Not much of a surprise. Anytime sliding scale fees are capped, the low end is raised to make up for lost profits. It's why we're seeing debit card and checking account fees. They're probably short term solutions as eventually people will be fed up with them, but they are pretty good money makers during their run.

ben w.

Yes. Frank-Dodd is precisely the reason Bank of America announced their $5/month Debit-card usage fee to customers. If they had just called the spade a spade and announced it as the "Frank-Dodd Wall Street Reform and Consumer Protection Act Debit Fee" they might have avoided much of the confusion, PR debacle, and lost customers. Maybe.

What would be the public's reaction if Congress passed a law limiting the amount "BigTech" can charge for iPhone/Andriod apps? "Since BigTechhas a monopoly on iOS/Andriod apps, fees for apps are capped at $.25" The arbitrary nature of the regulation would become apparent, and no one would be surprised if Apple and Google starting looking elsewhere to collect fees to prevent the bloodletting about to unleashed by millions of users downloading arbitrarily-cheap apps.

DaveyNC

Well done, Senator Durbin, well done. You protected all of us from those evil banks.

wells anderson
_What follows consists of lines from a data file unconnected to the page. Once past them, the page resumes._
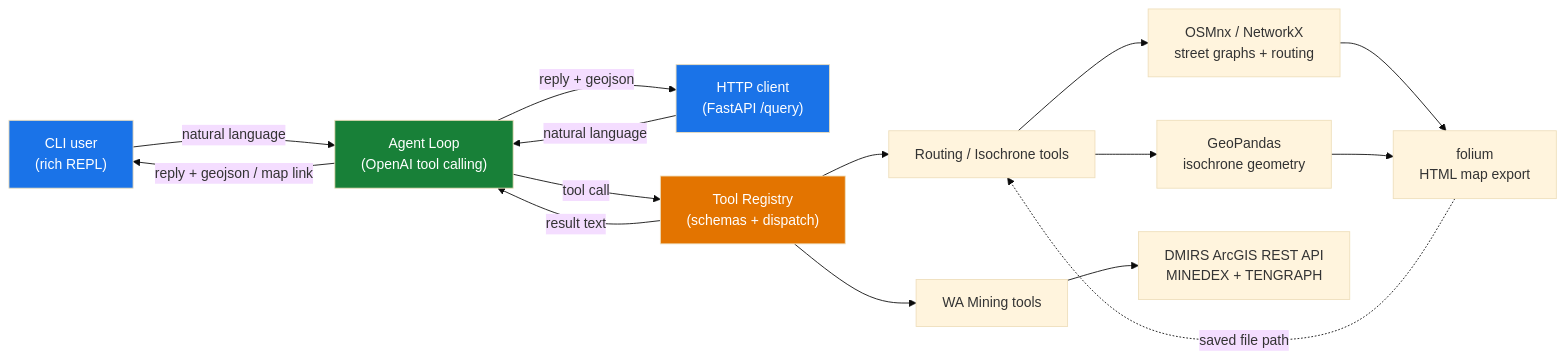
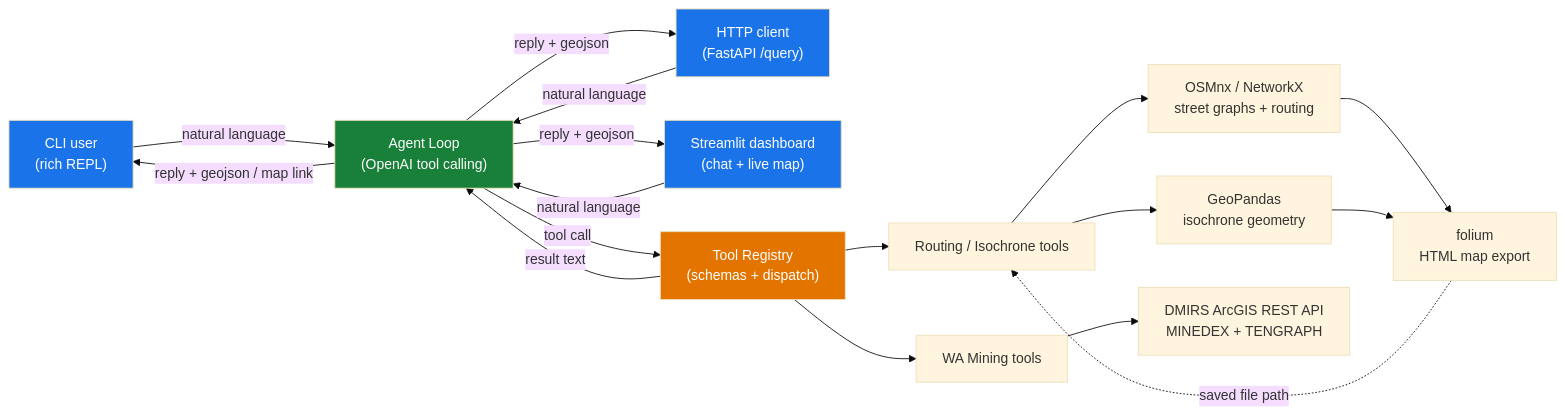
The diagram in README.md (atharvadalvii/wa-mining-agent), drawn with Mermaid (base theme) before and after one commit. The commit also changed other lines of this file and 3 other files, not shown here.

Commit message:
Add Streamlit dashboard: chat sidebar + live map (Step 4)

````diff
--- a/README.md
+++ b/README.md
@@ -45,26 +45,29 @@
 ```mermaid
 flowchart LR
     U1["CLI user<br/>(rich REPL)"] -->|natural language| L["Agent Loop<br/>(OpenAI tool calling)"]
     U2["HTTP client<br/>(FastAPI /query)"] -->|natural language| L
+    U3["Streamlit dashboard<br/>(chat + live map)"] -->|natural language| L
     L -->|reply + geojson / map link| U1
     L -->|reply + geojson| U2
+    L -->|reply + geojson| U3
 
     L -->|tool call| REG["Tool Registry<br/>(schemas + dispatch)"]
     REG -->|result text| L
 
     REG --> RT["Routing / Isochrone tools"]
     REG --> MT["WA Mining tools"]
 
     RT --> OSM["OSMnx / NetworkX<br/>street graphs + routing"]
     RT --> GPD["GeoPandas<br/>isochrone geometry"]
     OSM --> MAP["folium<br/>HTML map export"]
     GPD --> MAP
     MAP -.->|saved file path| RT
 
     MT --> DMIRS["DMIRS ArcGIS REST API<br/>MINEDEX + TENGRAPH"]
 
     style U1 fill:#1a73e8,color:#fff
     style U2 fill:#1a73e8,color:#fff
+    style U3 fill:#1a73e8,color:#fff
     style L fill:#188038,color:#fff
     style REG fill:#e37400,color:#fff
 ```
````
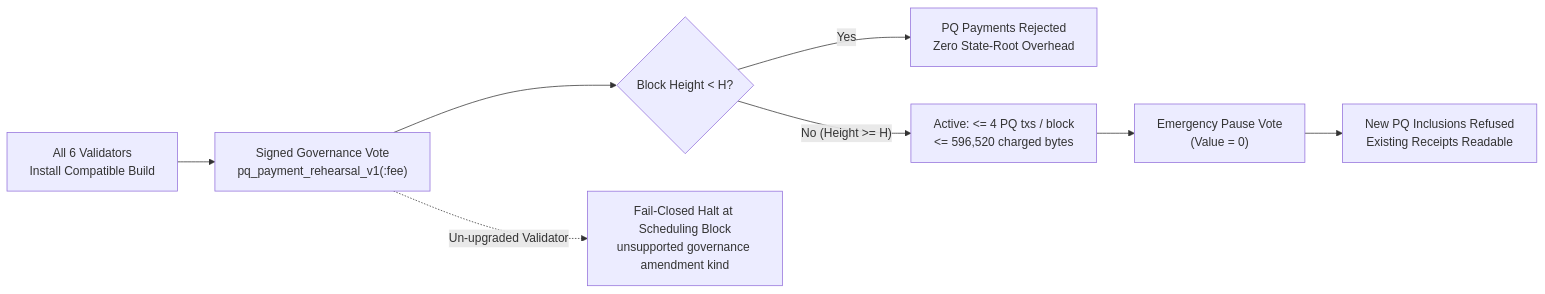
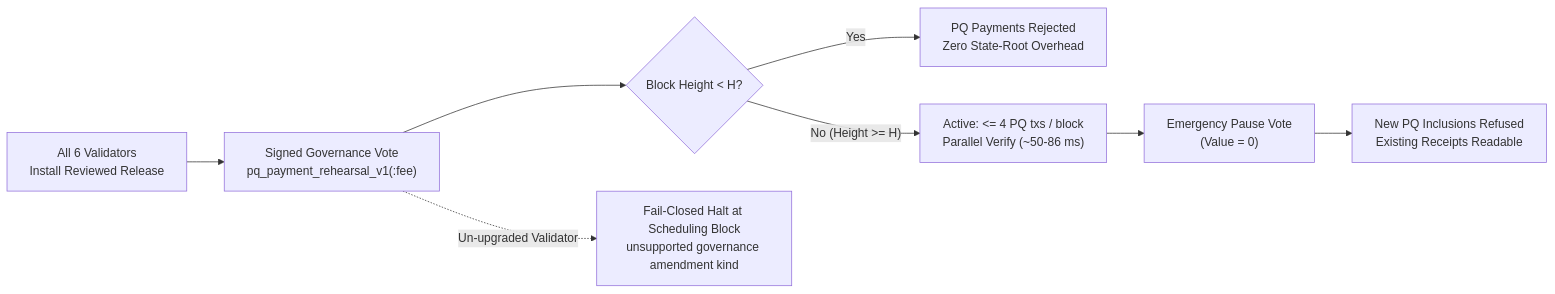
Before and after one commit to postfiatorg/postfiatorg.github.io: the diagram in content/blog/peel-binius-quantum-safe-private-payments.md, drawn with Mermaid. The commit also changed other lines of this file and 8 other files, not shown here.

````diff
--- a/content/blog/peel-binius-quantum-safe-private-payments.md
+++ b/content/blog/peel-binius-quantum-safe-private-payments.md
@@ -106,10 +157,10 @@
 ```mermaid
 flowchart LR
-    A["All 6 Validators<br/>Install Compatible Build"] --> B["Signed Governance Vote<br/>pq_payment_rehearsal_v1(:fee)"]
+    A["All 6 Validators<br/>Install Reviewed Release"] --> B["Signed Governance Vote<br/>pq_payment_rehearsal_v1(:fee)"]
     B --> C{"Block Height < H?"}
     C -- "Yes" --> D["PQ Payments Rejected<br/>Zero State-Root Overhead"]
-    C -- "No (Height >= H)" --> E["Active: <= 4 PQ txs / block<br/><= 596,520 charged bytes"]
+    C -- "No (Height >= H)" --> E["Active: <= 4 PQ txs / block<br/>Parallel Verify (~50-86 ms)"]
     E --> F["Emergency Pause Vote<br/>(Value = 0)"]
     F --> G["New PQ Inclusions Refused<br/>Existing Receipts Readable"]
     B -. "Un-upgraded Validator" .-> H["Fail-Closed Halt at Scheduling Block<br/>unsupported governance amendment kind"]
 ```
````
Tried to make a small purchase of less than $2 and was denied for using debit card. I can understnad how laws such as this raise the cost. I declined the purchase because I didn't have any cash. I trade with two stores of which one uses cash or debit card, and the other takes everything. My debit or cash only store has much better pricing. I could used a credit card with cash back at the other store, but the dividend for credit card purchases does not outweigh the cash and debit card only store.

Owen

Dodd-Frank set a flat fee, which can lead to higher payments on small transactions.

That's misleading. Dodd-Frank didn't set a flat fee. It capped the fee.

Here's a question I don't actually know the answer to. Does profit margin indicate a lack of competition. I think Mike B hit the nail on the head with his observations.

Here's something about profit margin as well:

http://www.guardian.co.uk/money/2007/feb/01/business.creditcards